Father of Former Player Says Perles Was Aware of Some Grade Violations
DETROIT (AP) _ Former Michigan State coach George Perles knew about at least some of the grade-changing going on in the football program, the father of a former player told The Detroit News in a story published Sunday.
Clarence Jackson, the father of former Spartan defensive lineman Aaron Jackson, said he called Perles during the 1992 and 1994 seasons complaining that his son was not attending classes and yet was still allowed to play.
``He said, `We’ll take care of it. Don’t worry, we’ll take care of it,‴ Jackson told the newspaper.
Jackson made the comments in a telephone interview from his home in Pittsburgh on Wednesday. The newspaper did not publish them until Sunday because it was trying to get a response from Perles, who was a river cruise in France.
Perles’ son, John Perles of Grand Rapids, contacted his father on Friday and told the newspaper: ``He doesn’t really have anything to contribute to your story at this point in time.″
Perles had previously said he was exonerated by an NCAA letter saying he was ``not the culpable person″ in the MSU violations.
Perles’ lawyer, Monty R. Story, told the newspaper he could not comment on Jackson’s allegations without conferring with Perles, but added: ``George has steadfastly denied he was aware any of this was going on.″
Two weeks ago, Michigan State President M. Peter McPherson sought to head off tougher potential NCAA sanctions by voluntarily forfeiting all five of the Spartans’ 1994 football victories because of rule violations.
McPherson revealed the allegations of rules violations leveled by the NCAA in a letter of inquiry. They included claims the academic adviser, Greg Croxton, pressured faculty to change grades.
Croxton has said the charges were fabricated.
But Croxton, who was fired by the school, admitted to the newspaper that he did get repeated calls from Jackson about his son.
``But the one who was doing everything was Aaron,″ Croxton said. ``Aaron was slick, a smart kid, almost brilliant. He was doing what he wanted to do.″
Croxton said he did nothing improper on Jackson’s behalf, and did not advise Perles of the father’s complaints.
But Clarence Jackson said he went directly to Perles.

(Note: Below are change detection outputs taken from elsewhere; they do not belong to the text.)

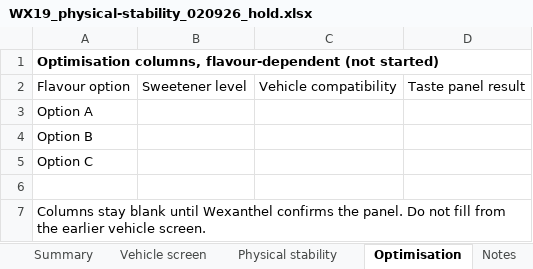
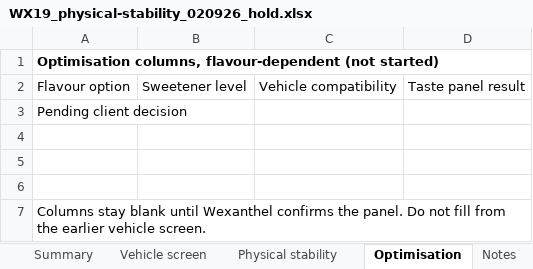
Before and after one commit to 60xAI/portco-mock-dataset, an Excel workbook: output/archive/DurnesswickData/Development/WX19/Vehicle_Optimisation/Bench_Sheets/WX19_physical-stability_020926_hold.xlsx, sheet Optimisation, drawn as a sheet; values as stored, in another font and other column widths than the file's, no borders; the diff names each change by its address in the sheet, - before the commit and + after, or states it on an @@ line.

```diff
--- a/output/archive/DurnesswickData/Development/WX19/Vehicle_Optimisation/Bench_Sheets/WX19_physical-stability_020926_hold.xlsx (sheet Optimisation)
+++ b/output/archive/DurnesswickData/Development/WX19/Vehicle_Optimisation/Bench_Sheets/WX19_physical-stability_020926_hold.xlsx (sheet Optimisation)
-A3: Option A
+A3: Pending client decision
-A4: Option B
+A4: (empty)
-A5: Option C
+A5: (empty)
```
Also changed, not shown: sheet Physical stability, sheet Notes, 1 other file.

``I told him, Aaron’s been up there two or three years, and he’s not getting his education,″ Jackson said.
Michigan State vice president Terry Denbow told the newspaper that the fact that neither of Aaron Jackson’s parents were interviewed during the university’s investigation was an ``inadvertent lapse.″
``They changed Aaron’s grades every semester,″ Clarence Jackson told The News.

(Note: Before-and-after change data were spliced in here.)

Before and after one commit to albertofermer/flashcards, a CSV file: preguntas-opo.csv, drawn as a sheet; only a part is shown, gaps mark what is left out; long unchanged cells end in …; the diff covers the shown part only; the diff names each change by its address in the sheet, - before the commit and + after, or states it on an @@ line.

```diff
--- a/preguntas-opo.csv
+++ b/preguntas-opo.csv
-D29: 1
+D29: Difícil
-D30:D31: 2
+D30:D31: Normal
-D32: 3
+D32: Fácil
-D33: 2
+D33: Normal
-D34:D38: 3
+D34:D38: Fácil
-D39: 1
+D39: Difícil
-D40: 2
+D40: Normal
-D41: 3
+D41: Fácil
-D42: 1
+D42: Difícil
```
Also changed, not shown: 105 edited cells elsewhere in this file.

``Not once or twice. Every semester for five years, they changed his grades. He would have failing grades, then they would come up with some kind of solution, get him a higher grade in some other class, something.

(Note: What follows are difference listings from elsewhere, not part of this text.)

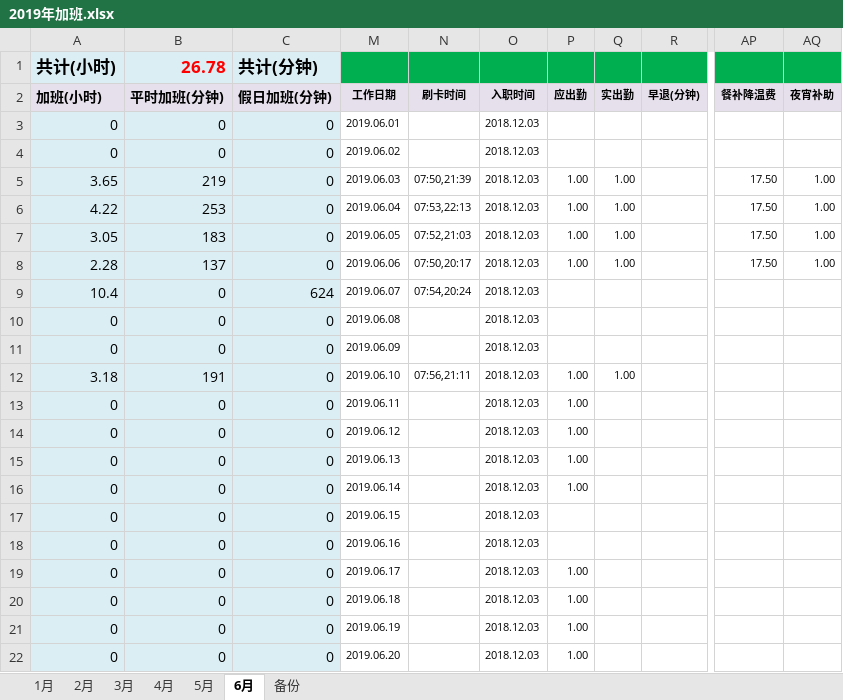
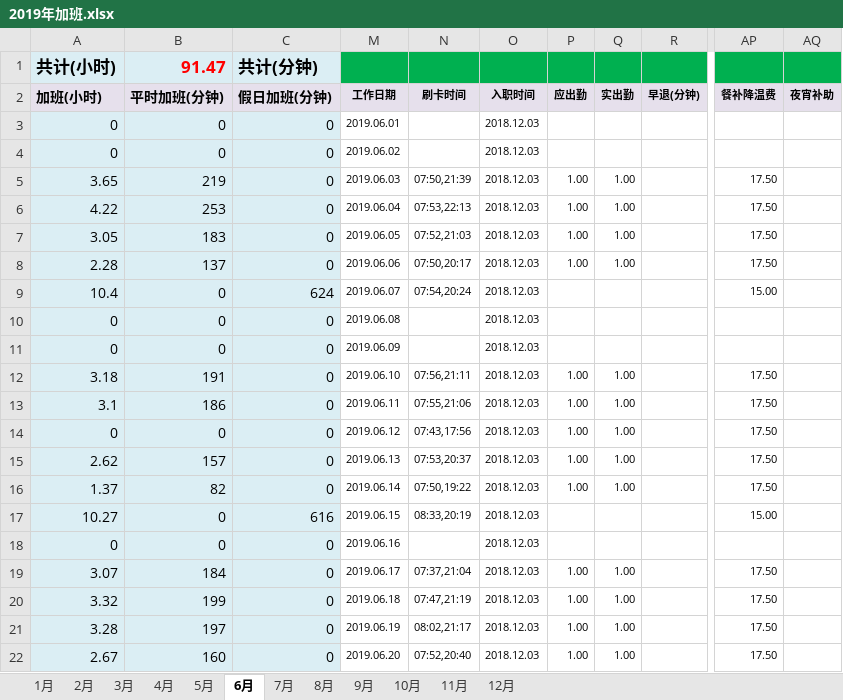
Before and after one commit to superzoon/superzoon, an Excel workbook: WorkTime/2019年加班.xlsx, sheet 6月, drawn as a sheet; only a part is shown, gaps mark what is left out; values as stored, in another font and other column widths than the file's, no borders; the diff covers the shown part only; the diff names each change by its address in the sheet, - before the commit and + after, or states it on an @@ line.

```diff
--- a/WorkTime/2019年加班.xlsx (sheet 6月)
+++ b/WorkTime/2019年加班.xlsx (sheet 6月)
-sheet tab: 备份
+sheet tab: 10月
+sheet tab: 7月
+sheet tab: 8月
+sheet tab: 9月
+sheet tab: 11月
+sheet tab: 12月
-B1 (平时加班(分钟)): 26.78
+B1 (平时加班(分钟)): 91.47
-AQ5:AQ8 (夜宵补助): 1.00
+AQ5:AQ8 (夜宵补助): (empty)
-AP9 (餐补降温费): (empty)
+AP9 (餐补降温费): 15.00
-AP12:AP16 (餐补降温费): (empty)
+AP12:AP16 (餐补降温费): 17.50
-A13 (加班(小时)): 0
+A13 (加班(小时)): 3.1
-B13 (平时加班(分钟)): 0
+B13 (平时加班(分钟)): 186
-N13 (刷卡时间): (empty)
+N13 (刷卡时间): 07:55,21:06
-Q13:Q16 (实出勤): (empty)
+Q13:Q16 (实出勤): 1.00
-N14 (刷卡时间): (empty)
+N14 (刷卡时间): 07:43,17:56
-A15 (加班(小时)): 0
+A15 (加班(小时)): 2.62
-B15 (平时加班(分钟)): 0
+B15 (平时加班(分钟)): 157
-N15 (刷卡时间): (empty)
+N15 (刷卡时间): 07:53,20:37
-A16 (加班(小时)): 0
+A16 (加班(小时)): 1.37
-B16 (平时加班(分钟)): 0
+B16 (平时加班(分钟)): 82
-N16 (刷卡时间): (empty)
+N16 (刷卡时间): 07:50,19:22
-A17 (加班(小时)): 0
+A17 (加班(小时)): 10.27
-C17 (假日加班(分钟)): 0
+C17 (假日加班(分钟)): 616
-N17 (刷卡时间): (empty)
+N17 (刷卡时间): 08:33,20:19
-AP17 (餐补降温费): (empty)
+AP17 (餐补降温费): 15.00
-A19 (加班(小时)): 0
+A19 (加班(小时)): 3.07
-B19 (平时加班(分钟)): 0
+B19 (平时加班(分钟)): 184
-N19 (刷卡时间): (empty)
+N19 (刷卡时间): 07:37,21:04
-Q19:Q22 (实出勤): (empty)
+Q19:Q22 (实出勤): 1.00
-AP19:AP22 (餐补降温费): (empty)
+AP19:AP22 (餐补降温费): 17.50
-A20 (加班(小时)): 0
+A20 (加班(小时)): 3.32
-B20 (平时加班(分钟)): 0
+B20 (平时加班(分钟)): 199
-N20 (刷卡时间): (empty)
+N20 (刷卡时间): 07:47,21:19
-A21 (加班(小时)): 0
+A21 (加班(小时)): 3.28
-B21 (平时加班(分钟)): 0
+B21 (平时加班(分钟)): 197
-N21 (刷卡时间): (empty)
+N21 (刷卡时间): 08:02,21:17
-A22 (加班(小时)): 0
+A22 (加班(小时)): 2.67
-B22 (平时加班(分钟)): 0
+B22 (平时加班(分钟)): 160
-N22 (刷卡时间): (empty)
+N22 (刷卡时间): 07:52,20:40
```
Also changed, not shown: 35 edited cells elsewhere in this sheet, hidden cells.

``They would come up with a solution to keep him eligible to play football, and I don’t think that’s right.″
Jackson said his son finished the 1994 football season and hung around the campus a bit longer before receiving zeroes in all his subjects, causing his scholarship to be terminated. Aaron Jackson dropped out of school and now is a technician at a medical-supply lab in Pittsburgh.
Jackson said no one from the athletic program contacted his son during his senior year to find out why he wasn’t going to class.
``As soon as he finished football, it was over,″ Clarence Jackson said.
The NCAA infractions committee is scheduled to review Michigan State’s case when it meets June 1-3. The university should learn of any additional sanctions about six weeks after that.